It’s been a big week for women’s sport and the row over equal pay. Now Asda have thrown their hat into the ring by announcing they will be sponsoring this year’s Tour de Yorkshire Women’s Race on Saturday 30 April.
We’ve never had equal pay and I’ve never been in a race with so much money before. It’s definitely a big step forward and it’s great that Tour de Yorkshire is setting a precedent
The race, which runs from Otley to Doncaster over a 135km course spanning tough terrain, is in its third year but for the first time ever, the winner will be eligible for a £15,000 prize (the same as her male counterpart) with an overall winner's 'pot' of over £50,000 on offer. This makes the race the most lucrative cycling prize in the world. ITV4 and Eurosport will cover the event in its entirety, really turning up the dial on cycling and in particular, women’s cycle racing.
Today, Asda’s chief executive Andy Clarke announced the sponsorship of this year’s Tour de Yorkshire Women’s race and the news that Asda will be matching the winning prize with that of the men’s. He said: “These women train hard and don’t see the parity of pay they deserve. It’s time women’s sport was put at the forefront and it’s a fantastic way to be a part of it. We have 57 stores in Yorkshire, 10 on the race course itself and our colleagues want to play a part too, just as they have done in previous years.” He admitted there are plans afoot to support the race in other ways, yet to be announced.
Reigning world cycling champion Lizzie Armitstead was in York at today’s event. Born and bred in Otley, where the race begins for the women this year, Lizzie said: “I can’t believe I’m going to have the opportunity to race in my home town, it’s very exciting and slightly surreal but I’m hoping the young women in Otley find it inspiring." She added: “We’ve never had equal pay and I’ve never been in a race with so much money before. It’s definitely a big step forward and it’s great that Tour de Yorkshire is setting a precedent.”
Lizzie explained that it's not about the final prize though: “I don’t cycle for the money, I cycle for the passion – but if I win this race I’ll win more than I would at the world title championships. I’m very grateful – and I’m going to go for it!"
Lizzie was the first British athlete to scoop a medal at London 2012 when she won silver in the road race. She’s delighted that more young women have since taken an interest in her discipline: “I think it’s nice to be a role model for some people – I didn’t have one when I was growing up.”
During last year’s race (below), 1.5 million spectators cheered the cyclists en route around the stunning Yorkshire countryside and its historic towns and villages and this year the numbers are set to soar again with the women’s race attracting a wider audience than ever to the sport.
Fighting for the right for equal pay in sport for women is a row that’s been rumbling on for a few years now. This week the spotlight shone brightly on the subject when Indian Wells tennis tournament director, Raymond Moore criticised the argument for equal pay in tennis tournaments for men and women. He subsequently resigned.

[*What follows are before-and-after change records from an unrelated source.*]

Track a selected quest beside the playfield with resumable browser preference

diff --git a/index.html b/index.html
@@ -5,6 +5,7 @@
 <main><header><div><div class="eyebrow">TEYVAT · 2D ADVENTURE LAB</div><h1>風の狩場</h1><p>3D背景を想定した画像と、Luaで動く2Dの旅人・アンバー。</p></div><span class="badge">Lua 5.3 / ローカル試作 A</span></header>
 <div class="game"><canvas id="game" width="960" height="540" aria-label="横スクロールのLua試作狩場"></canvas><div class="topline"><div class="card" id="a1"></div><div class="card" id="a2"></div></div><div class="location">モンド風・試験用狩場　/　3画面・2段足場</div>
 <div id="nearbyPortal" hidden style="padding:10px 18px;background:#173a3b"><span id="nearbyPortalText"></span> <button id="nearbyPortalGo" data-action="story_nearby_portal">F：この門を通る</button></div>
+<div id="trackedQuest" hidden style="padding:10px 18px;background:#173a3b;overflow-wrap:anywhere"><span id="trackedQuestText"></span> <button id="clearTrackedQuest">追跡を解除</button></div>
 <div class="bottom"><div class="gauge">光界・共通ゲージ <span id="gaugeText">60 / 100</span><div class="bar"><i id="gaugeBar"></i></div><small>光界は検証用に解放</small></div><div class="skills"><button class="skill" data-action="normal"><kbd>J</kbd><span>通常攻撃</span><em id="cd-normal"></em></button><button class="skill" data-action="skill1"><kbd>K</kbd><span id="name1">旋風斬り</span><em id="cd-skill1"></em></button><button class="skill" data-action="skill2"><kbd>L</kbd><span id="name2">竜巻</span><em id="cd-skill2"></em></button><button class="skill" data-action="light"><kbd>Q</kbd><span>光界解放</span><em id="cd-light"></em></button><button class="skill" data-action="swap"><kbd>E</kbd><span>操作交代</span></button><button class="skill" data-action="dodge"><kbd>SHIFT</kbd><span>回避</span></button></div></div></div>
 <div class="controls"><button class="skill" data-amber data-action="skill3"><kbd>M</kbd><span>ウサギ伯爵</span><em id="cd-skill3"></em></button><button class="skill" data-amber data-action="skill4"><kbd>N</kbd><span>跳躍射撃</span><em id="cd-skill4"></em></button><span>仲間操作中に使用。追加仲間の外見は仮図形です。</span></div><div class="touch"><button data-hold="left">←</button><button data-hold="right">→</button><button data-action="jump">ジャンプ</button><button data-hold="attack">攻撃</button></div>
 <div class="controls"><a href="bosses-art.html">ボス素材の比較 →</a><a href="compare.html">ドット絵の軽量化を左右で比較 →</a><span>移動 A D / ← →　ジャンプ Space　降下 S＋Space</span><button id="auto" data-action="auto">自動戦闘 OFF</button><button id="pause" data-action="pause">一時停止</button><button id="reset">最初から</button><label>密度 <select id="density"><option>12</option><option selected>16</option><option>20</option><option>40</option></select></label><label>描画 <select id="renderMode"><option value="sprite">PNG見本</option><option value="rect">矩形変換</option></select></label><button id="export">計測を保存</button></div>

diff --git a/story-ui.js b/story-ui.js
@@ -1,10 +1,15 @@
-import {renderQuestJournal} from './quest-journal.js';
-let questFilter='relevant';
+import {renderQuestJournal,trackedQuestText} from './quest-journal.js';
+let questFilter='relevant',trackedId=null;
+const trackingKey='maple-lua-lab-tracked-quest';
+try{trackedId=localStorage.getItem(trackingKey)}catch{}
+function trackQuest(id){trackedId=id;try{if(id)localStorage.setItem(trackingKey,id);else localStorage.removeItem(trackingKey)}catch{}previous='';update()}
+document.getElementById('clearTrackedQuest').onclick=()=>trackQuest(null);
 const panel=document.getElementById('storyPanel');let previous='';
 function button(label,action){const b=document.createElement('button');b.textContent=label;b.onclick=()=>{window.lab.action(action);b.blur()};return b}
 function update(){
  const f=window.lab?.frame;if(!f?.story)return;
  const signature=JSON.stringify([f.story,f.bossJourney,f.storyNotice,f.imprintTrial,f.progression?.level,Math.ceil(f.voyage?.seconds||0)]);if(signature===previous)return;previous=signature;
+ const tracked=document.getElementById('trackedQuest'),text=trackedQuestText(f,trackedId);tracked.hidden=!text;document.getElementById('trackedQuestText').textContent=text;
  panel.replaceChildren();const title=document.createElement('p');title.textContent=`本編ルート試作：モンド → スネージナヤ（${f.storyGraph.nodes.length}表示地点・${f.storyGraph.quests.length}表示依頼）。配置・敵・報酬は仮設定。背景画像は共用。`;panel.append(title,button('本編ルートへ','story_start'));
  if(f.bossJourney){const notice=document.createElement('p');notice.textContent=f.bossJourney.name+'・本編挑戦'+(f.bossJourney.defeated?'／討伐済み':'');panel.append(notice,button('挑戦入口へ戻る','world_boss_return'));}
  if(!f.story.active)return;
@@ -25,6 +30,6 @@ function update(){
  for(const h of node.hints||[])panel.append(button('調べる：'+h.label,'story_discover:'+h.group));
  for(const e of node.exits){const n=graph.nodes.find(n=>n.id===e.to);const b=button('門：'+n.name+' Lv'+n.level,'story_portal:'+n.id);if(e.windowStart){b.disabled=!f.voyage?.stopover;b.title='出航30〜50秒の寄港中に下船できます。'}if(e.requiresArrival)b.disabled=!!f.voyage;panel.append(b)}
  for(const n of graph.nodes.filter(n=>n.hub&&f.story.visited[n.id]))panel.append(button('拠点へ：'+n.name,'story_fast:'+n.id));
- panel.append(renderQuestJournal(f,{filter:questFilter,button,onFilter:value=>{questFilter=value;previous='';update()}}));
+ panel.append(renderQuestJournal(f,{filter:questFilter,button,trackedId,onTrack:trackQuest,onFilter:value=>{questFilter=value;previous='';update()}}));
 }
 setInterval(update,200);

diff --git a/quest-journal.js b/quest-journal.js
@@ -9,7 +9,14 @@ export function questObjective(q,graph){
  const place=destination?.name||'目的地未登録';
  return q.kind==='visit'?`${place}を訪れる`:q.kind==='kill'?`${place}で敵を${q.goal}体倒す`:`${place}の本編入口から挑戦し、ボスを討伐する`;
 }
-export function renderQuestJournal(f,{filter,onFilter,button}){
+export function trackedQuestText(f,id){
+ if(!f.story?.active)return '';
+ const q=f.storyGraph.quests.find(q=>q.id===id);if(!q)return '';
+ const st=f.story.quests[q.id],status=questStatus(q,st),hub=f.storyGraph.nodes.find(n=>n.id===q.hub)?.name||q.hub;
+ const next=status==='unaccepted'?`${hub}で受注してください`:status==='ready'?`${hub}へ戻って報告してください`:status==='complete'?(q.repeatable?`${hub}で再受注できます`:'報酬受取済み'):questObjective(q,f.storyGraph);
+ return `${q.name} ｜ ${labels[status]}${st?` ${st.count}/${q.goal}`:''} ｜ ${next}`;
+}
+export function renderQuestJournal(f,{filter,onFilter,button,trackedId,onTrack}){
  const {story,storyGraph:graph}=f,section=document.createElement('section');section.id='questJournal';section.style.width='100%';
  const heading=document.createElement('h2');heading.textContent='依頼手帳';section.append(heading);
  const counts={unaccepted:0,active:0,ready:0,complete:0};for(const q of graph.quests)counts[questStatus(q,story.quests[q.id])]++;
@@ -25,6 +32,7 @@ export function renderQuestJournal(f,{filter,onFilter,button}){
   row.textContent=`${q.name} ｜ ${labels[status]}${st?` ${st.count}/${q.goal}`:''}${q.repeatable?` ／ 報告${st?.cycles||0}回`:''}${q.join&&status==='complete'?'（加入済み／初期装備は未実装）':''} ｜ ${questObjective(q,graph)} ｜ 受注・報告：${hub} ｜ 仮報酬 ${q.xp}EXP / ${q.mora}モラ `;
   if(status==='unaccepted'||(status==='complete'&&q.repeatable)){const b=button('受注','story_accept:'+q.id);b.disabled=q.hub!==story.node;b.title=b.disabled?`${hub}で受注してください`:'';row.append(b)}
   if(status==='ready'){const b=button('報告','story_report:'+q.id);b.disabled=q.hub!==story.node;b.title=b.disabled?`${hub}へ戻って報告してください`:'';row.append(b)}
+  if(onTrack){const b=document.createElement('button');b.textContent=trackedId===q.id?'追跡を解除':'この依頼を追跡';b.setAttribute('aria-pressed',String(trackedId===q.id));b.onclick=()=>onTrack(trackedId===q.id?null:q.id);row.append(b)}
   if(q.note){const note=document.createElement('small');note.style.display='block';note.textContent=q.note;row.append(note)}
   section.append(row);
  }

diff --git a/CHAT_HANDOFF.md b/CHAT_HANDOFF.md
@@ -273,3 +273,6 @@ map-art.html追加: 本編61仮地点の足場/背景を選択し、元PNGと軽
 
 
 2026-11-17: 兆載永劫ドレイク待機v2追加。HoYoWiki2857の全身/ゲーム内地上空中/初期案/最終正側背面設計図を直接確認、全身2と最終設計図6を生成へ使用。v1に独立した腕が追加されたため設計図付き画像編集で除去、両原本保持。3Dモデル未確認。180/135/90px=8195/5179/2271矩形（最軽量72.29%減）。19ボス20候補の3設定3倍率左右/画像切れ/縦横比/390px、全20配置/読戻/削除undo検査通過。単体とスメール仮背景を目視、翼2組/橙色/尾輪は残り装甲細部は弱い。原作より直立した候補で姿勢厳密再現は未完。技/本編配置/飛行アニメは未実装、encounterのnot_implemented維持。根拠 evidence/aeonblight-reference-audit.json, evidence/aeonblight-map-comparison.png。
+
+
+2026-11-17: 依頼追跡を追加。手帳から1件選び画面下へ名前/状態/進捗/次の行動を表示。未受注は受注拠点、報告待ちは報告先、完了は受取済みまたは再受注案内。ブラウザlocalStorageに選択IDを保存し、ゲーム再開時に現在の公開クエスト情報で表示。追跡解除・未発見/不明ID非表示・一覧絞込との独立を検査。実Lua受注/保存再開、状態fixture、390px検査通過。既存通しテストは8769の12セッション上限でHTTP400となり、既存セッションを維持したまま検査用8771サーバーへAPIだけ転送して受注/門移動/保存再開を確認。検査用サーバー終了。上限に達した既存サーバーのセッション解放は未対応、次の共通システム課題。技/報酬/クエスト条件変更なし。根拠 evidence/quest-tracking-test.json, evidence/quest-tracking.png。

Christiane Prudhomme, chief executive of the Tour de France, (which still doesn’t have a women’s race), said today: “We need women cyclists and what the Tour de Yorkshire will achieve with this award is a huge step forwards – not just for sport but for society as a whole”.
Best of luck to Lizzie who’ll be competing for the Great Britain Cycling team!
Race timings were announced last week and can be found here: letouryorkshire.com/timings